Ultimately, whilst we and many others will continue to experiment with systems thinking, complexity and wicked problem based approaches, it may well be that the more radical change is applying such thinking to the frameworks, TORs and M&E requirements that drive the funding of development programmes. Be it from NGOs, national donors, or international organisations, if we all want to see more varied and adaptable approaches to development, then we need more varied and adaptable approaches to commissioning and monitoring our work.

The past month has been, in a word, complex.

I’ve found myself in London helping Google grapple with emerging markets, in Somalia with the British Government wrestling with ongoing conflict and then back to Nairobi overseeing projects tackling issues of community security and extremism. And in amongst it all, I’ve become preoccupied with the search to understand these problems better and to figure out how meaningful change can happen; which has brought me to thinking more and more about the concept of ‘complexity’ and how it cuts across all the work we do.

In recent years there has been a lot of talk of concepts such as Systems Thinking, Complexity and Complex Problems. Such thinking proposes that many of the challenges we currently face (whether as an organisation or as a global community), go far beyond being merely ‘complicated’; and that we need entirely new ways of thinking and acting if we are to make change happen.

 Complexity thinkers argue that conventional approaches to problems assume that, however big or nasty an issue is, with enough clever thinking from enough experts, with enough forecasts and models and spreadsheets, we can plan our way to a clever solution – and we can build a logical framework to prove it. In essence, this ‘theory of change’ is a theory of comprehensive planning. (It’s worth knowing the UK’s Department for International Development has pioneered this approach for global development problems).

Don’t get me wrong, this sort of approach has worked well for all sorts of issues – from building hospitals, to putting humans on the moon.

But what about those situations when we don’t even understand the nature of the problem itself? When things are so volatile that the consequences can’t be calculated, or it’s impossible to fully understand what’s going on? Or when the future we desire is difficult to predict or agree on?

These are complex issues. And as Einstein once (apparently) said: ‘We cannot solve our problems with the same thinking we used when we created them.’ So it seems our usual ways of thinking won’t help us figure out the kind of complex solutions we need.

Examples include the alarming issue of violent extremism spreading across the Horn of Africa, where we don’t understand the root causes, or the consequences of intervening. Or the problem of a multinational extractives business trying to operate amongst fragile local communities, where it’s difficult to identify myriad interests and agendas. Or climate change, where we don’t really understand what is happening, why, or the future it will bring.

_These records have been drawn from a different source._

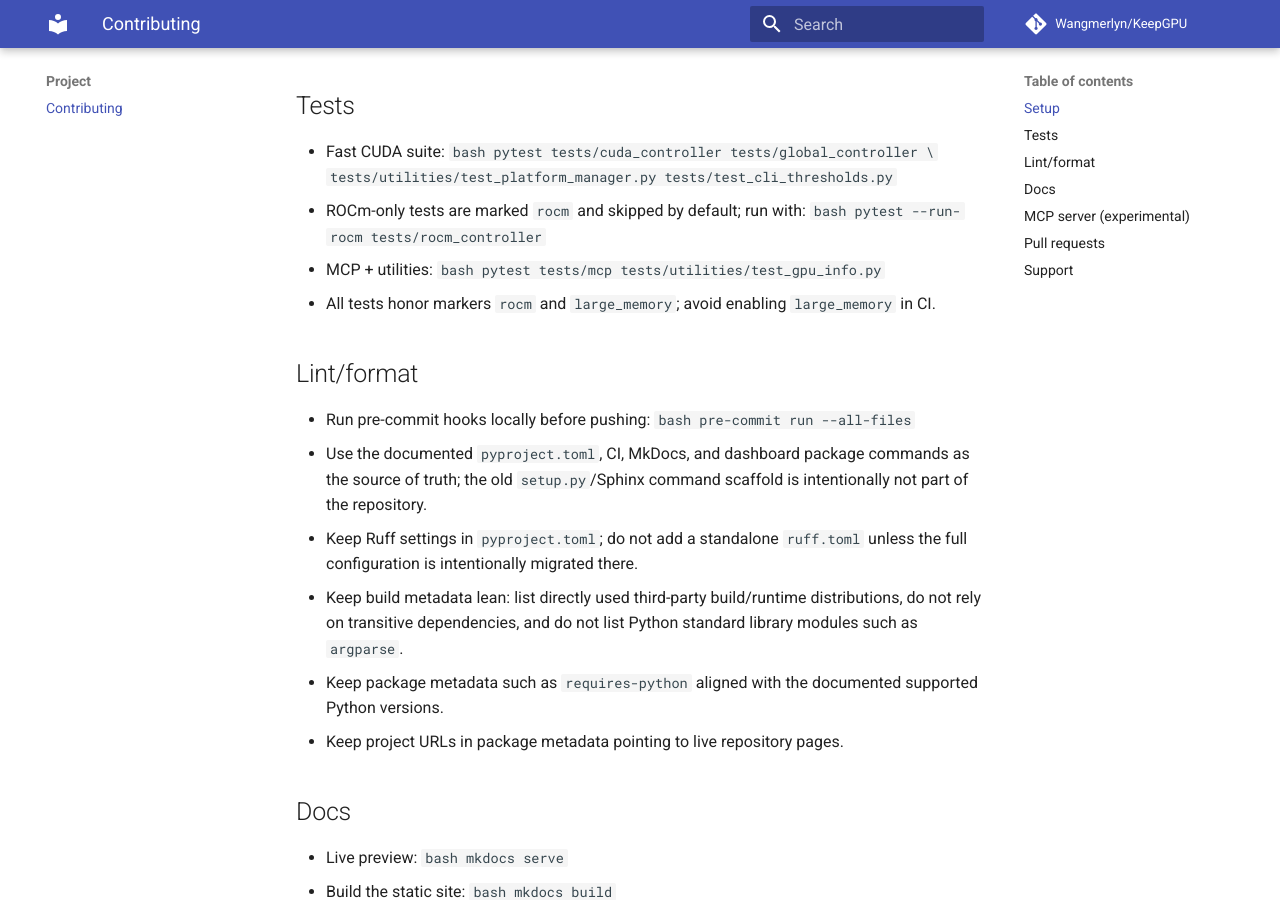
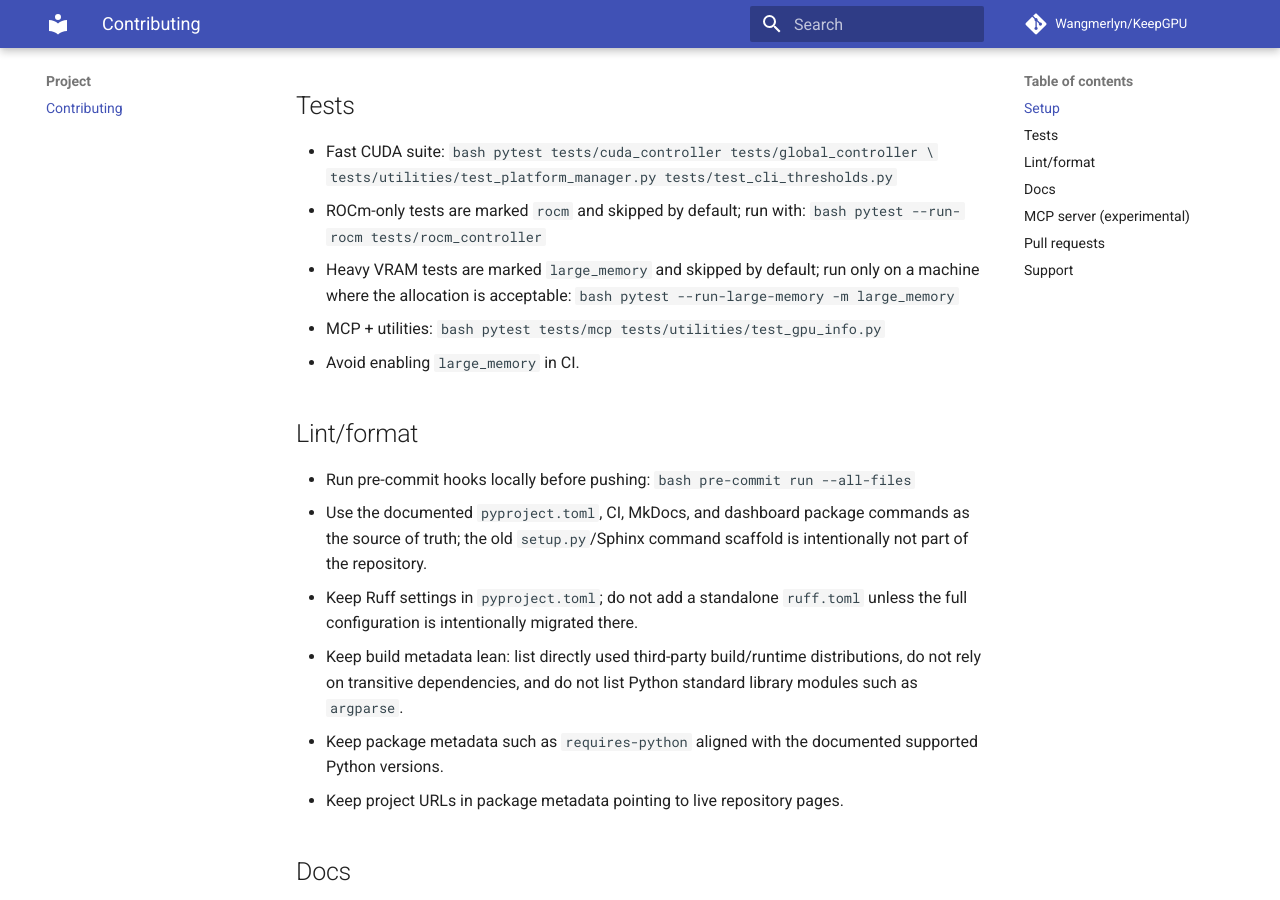
Before and after one commit to Wangmerlyn/KeepGPU, an MkDocs documentation site: the page built from docs/contributing.md, in a window 1280 px wide and 900 px high, scrolled down 466 px. Built offline with MkDocs 1.6.1 and Material for MkDocs 9.7.7, drawn with Linux system fonts in a browser that asks for light colours; comment, search, counter and statistics services are not loaded.

Commit message:
test(pytest): gate large memory marker (#183)

````diff
--- a/docs/contributing.md
+++ b/docs/contributing.md
@@ -27,12 +27,16 @@ expectations so you can get productive quickly and avoid surprises in CI.
   ```bash
   pytest --run-rocm tests/rocm_controller
   ```
+- Heavy VRAM tests are marked `large_memory` and skipped by default; run only
+  on a machine where the allocation is acceptable:
+  ```bash
+  pytest --run-large-memory -m large_memory
+  ```
 - MCP + utilities:
   ```bash
   pytest tests/mcp tests/utilities/test_gpu_info.py
   ```
-- All tests honor markers `rocm` and `large_memory`; avoid enabling
-  `large_memory` in CI.
+- Avoid enabling `large_memory` in CI.
 
 ## Lint/format
 
````
Also changed, not shown: AGENTS.md (+2 -1 lines), README.md (+2 -1 lines), docs/plans/large-memory-marker-gate.md (added, +29 -0 lines), 2 other files.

These are all issues we at Wasafiri are helping our clients grapple with. And they can’t be tackled merely with very good planning.

Rather, we need to think in different ways – systemic ways. We must approach such issues not with the metaphor of a machine that can be built and mended and adjusted, but as a complex living system, where there are many different things going on at the same time, connected in ways we may not see and which adapt and evolve constantly.

So my search for the threads which bind our work is helping me realise the need to stop looking for universal, simple solutions, to get rid of the mindset of linear planning and abandon the search for best practice from what has gone before.

But this journey is only just beginning. Over the coming months we will be deepening our exploration of complexity and how to bring it to the complex problems faced by our clients and partners. As we go along we will share our thinking, our questions and, no doubt, our uncertainties.

 We’d love your thoughts and questions, so please drop us a line if there is a question you would like us to explore, or a thought, experience or challenge you’d like to share.